Stored entries
--- --- ---
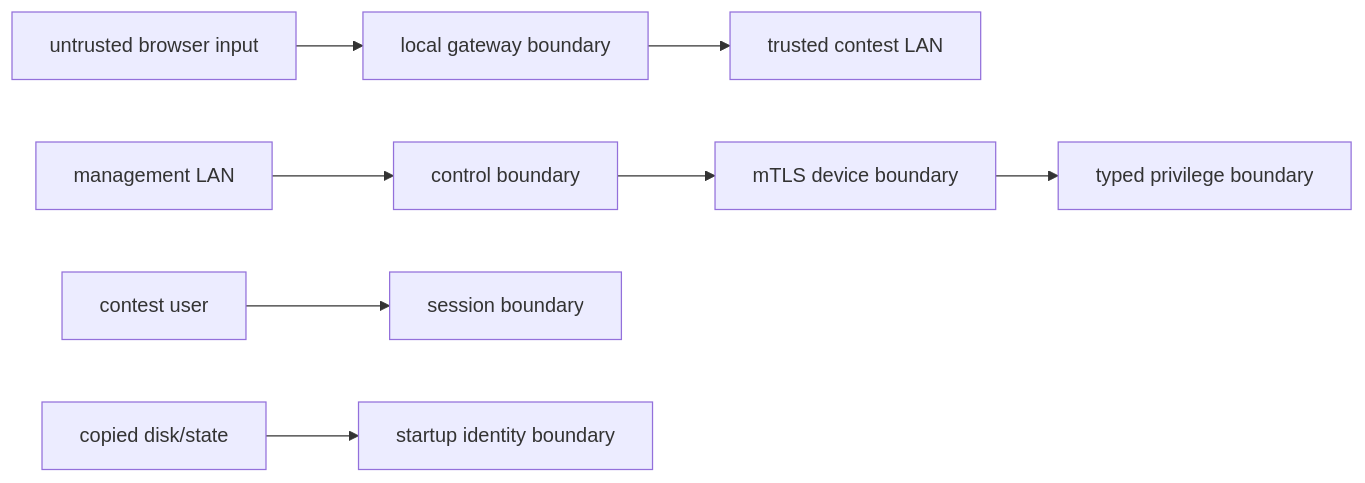
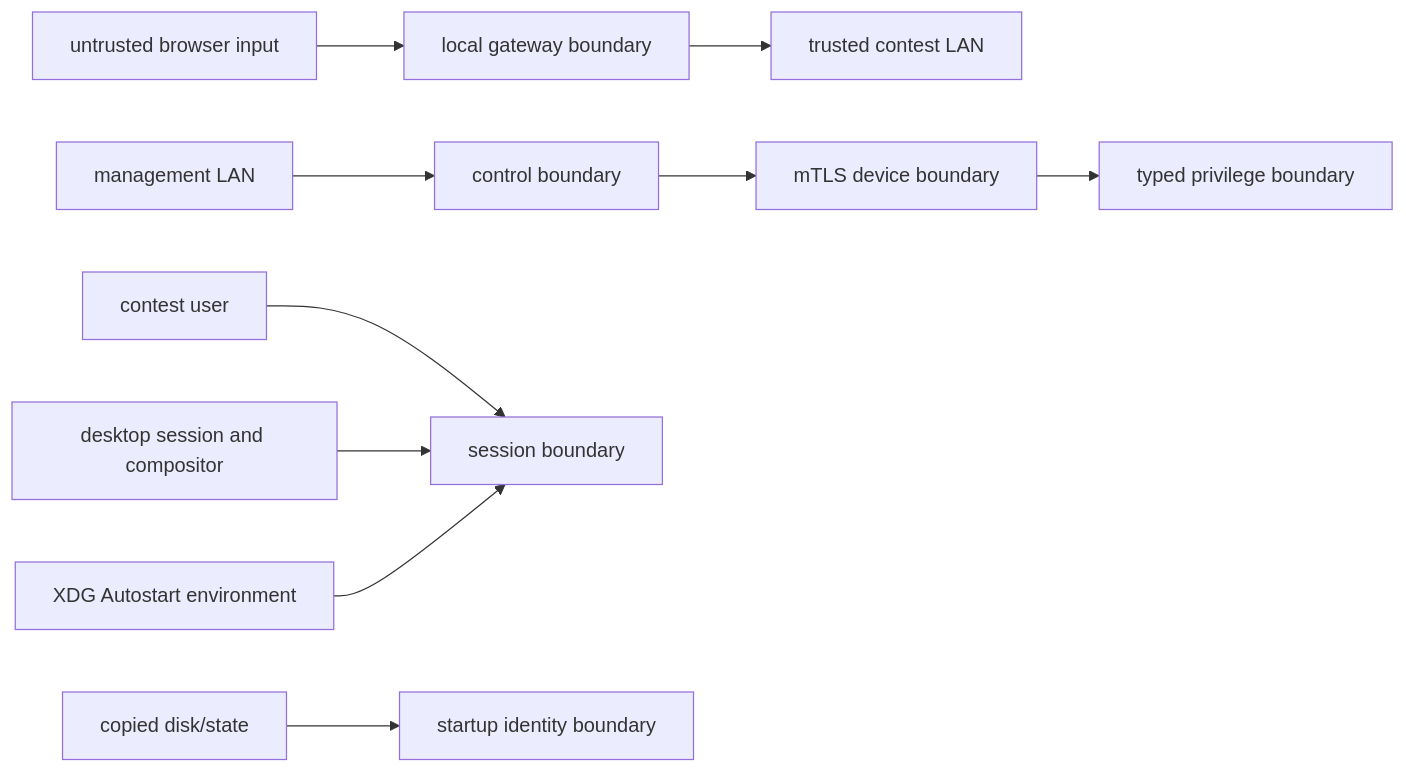
Diagram 22 of 22 in docs/v2-design.md (4o3F/Natsume), drawn with Mermaid before and after one commit. The commit also changed other lines of this file and 46 other files, not shown here.

First line of the commit message:
docs(architecture): adopt v2.7 design baseline

````diff
--- a/docs/v2-design.md
+++ b/docs/v2-design.md
@@ -2779,10 +3050,12 @@
 ```mermaid
 flowchart LR
     Browser["untrusted browser input"] --> Caddy["local gateway boundary"]
     Caddy --> DOM["trusted contest LAN"]
     Internetish["management LAN"] --> Server["control boundary"]
     Server --> Daemon["mTLS device boundary"]
     Daemon --> Helper["typed privilege boundary"]
     Contest["contest user"] --> Agent["session boundary"]
+    Desktop["desktop session and compositor"] --> Agent
+    Autostart["XDG Autostart environment"] --> Agent
     Disk["copied disk/state"] --> Identity["startup identity boundary"]
 ```
````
--- --- ---
* _GOAL OF THE EXERCISE_
Would you give the records again exactly, dropping the pictures?

* _RESPONSE AREA_
Diagram 22 of 22 in docs/v2-design.md (4o3F/Natsume), drawn with Mermaid before and after one commit. The commit also changed other lines of this file and 46 other files, not shown here.

First line of the commit message:
docs(architecture): adopt v2.7 design baseline

````diff
--- a/docs/v2-design.md
+++ b/docs/v2-design.md
@@ -2779,10 +3050,12 @@
 ```mermaid
 flowchart LR
     Browser["untrusted browser input"] --> Caddy["local gateway boundary"]
     Caddy --> DOM["trusted contest LAN"]
     Internetish["management LAN"] --> Server["control boundary"]
     Server --> Daemon["mTLS device boundary"]
     Daemon --> Helper["typed privilege boundary"]
     Contest["contest user"] --> Agent["session boundary"]
+    Desktop["desktop session and compositor"] --> Agent
+    Autostart["XDG Autostart environment"] --> Agent
     Disk["copied disk/state"] --> Identity["startup identity boundary"]
 ```
````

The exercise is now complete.